Still healing after being tackled outside of his Bowling Green home, U.S. Sen. Rand Paul is back to work.
Walking gingerly in the U.S. Capitol, Paul cast votes with his arms at his sides, finding it difficult to execute the customary Senate step of raising a hand and signaling yes or no. He simply expressed his decision to a Senate clerk before chatting briefly with several senators.
As Paul arrived in the Capitol, a smiling Sen. Marco Rubio, R-Fla., extended his hand to Paul, but he declined to shake it, indicating even that minor motion would cause discomfort.
Paul tweeted Monday morning that he is returning to the Senate to resume work despite being in a “good deal of pain.”
He said in the tweet he is “ready to fight for liberty and help move forward with tax cuts in the coming days and weeks.”
President Donald Trump tweeted early Tuesday morning that it was great to see Paul “looking well and back on the Senate floor.”
“He will help us with TAX CUTS and REFORM!” Trump tweeted.
Paul suffered six broken ribs and had small cuts to his nose and mouth after being attacked on Nov. 3. Five days later, Paul said he had fluid buildup in his chest.

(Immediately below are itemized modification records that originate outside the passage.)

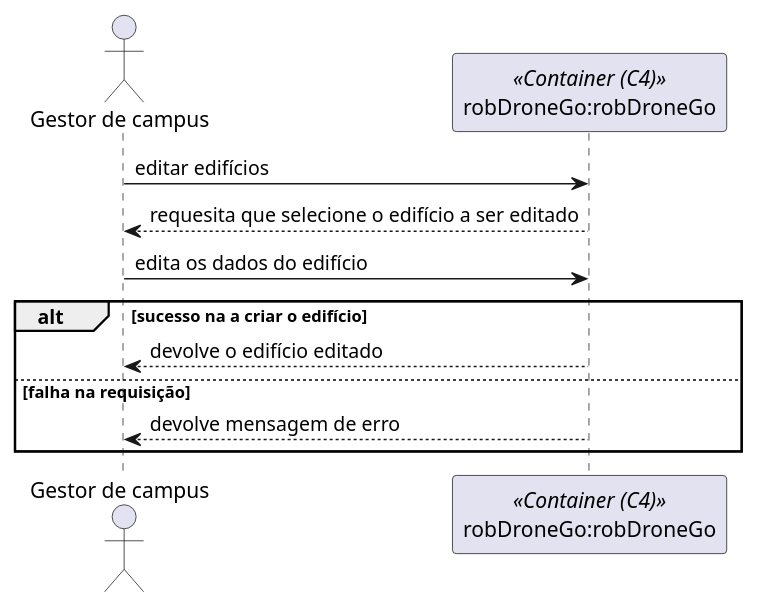
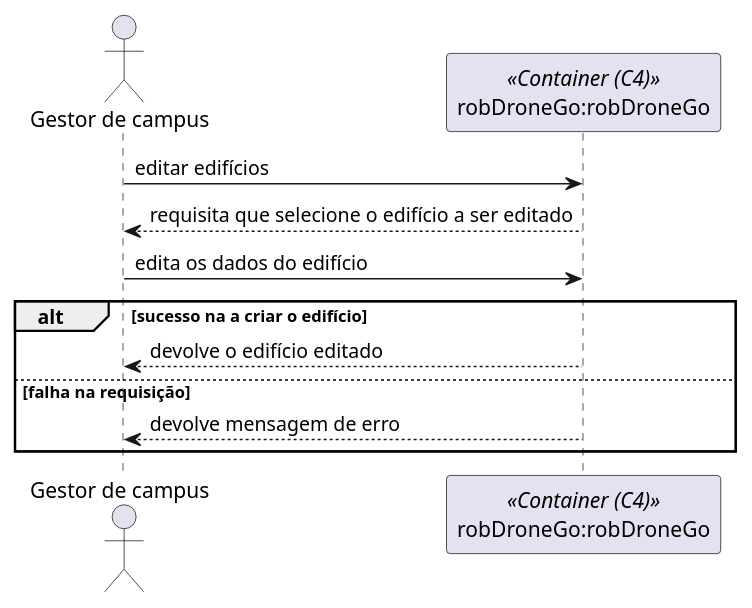
The diagram in docs/Nivel1/N1_US160.puml (ruben1132/PI5_23-24), drawn with PlantUML before and after one commit. The commit also changed 13 other files, not shown here.

Commit message:
#1 #2 #3 #5 #9 #20 diagramas nivel 2

```diff
--- a/docs/Nivel1/N1_US160.puml
+++ b/docs/Nivel1/N1_US160.puml
@@ -1,17 +1,17 @@
 @startuml
 
 actor "Gestor de campus" as Actor
 participant "robDroneGo:robDroneGo" as Container <<Container (C4)>>
 
 Actor -> Container: editar edifícios
-Container --> Actor: requesita que selecione o edifício a ser editado
+Container --> Actor: requisita que selecione o edifício a ser editado
 Actor -> Container: edita os dados do edifício
 
 alt sucesso na a criar o edifício
     Container --> Actor: devolve o edifício editado
 else falha na requisição
     Container --> Actor: devolve mensagem de erro
 end
 
 
 @enduml
```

A dispute with a longtime neighbor, Rene Boucher, led to the incident.
Boucher was charged with fourth-degree assault and was arraigned Thursday, though his alleged motivation for attacking Paul was not fully revealed. He pleaded not guilty. His attorney, Matthew J. Baker, said reported accusations that Paul blew lawn clippings into Boucher’s yard were “fairly accurate” and that the dispute was a “neighbor to neighbor thing.”
Paul has tweeted articles from Breitbart and the Washington Examiner, which claim neighbors of Paul and Boucher believe the incident was not a landscape dispute.
A retired anesthesiologist, Boucher remained free on bond following the arraignment. Paul hired a personal-injury lawyer, according to Baker.
The Associated Press contributed to this report.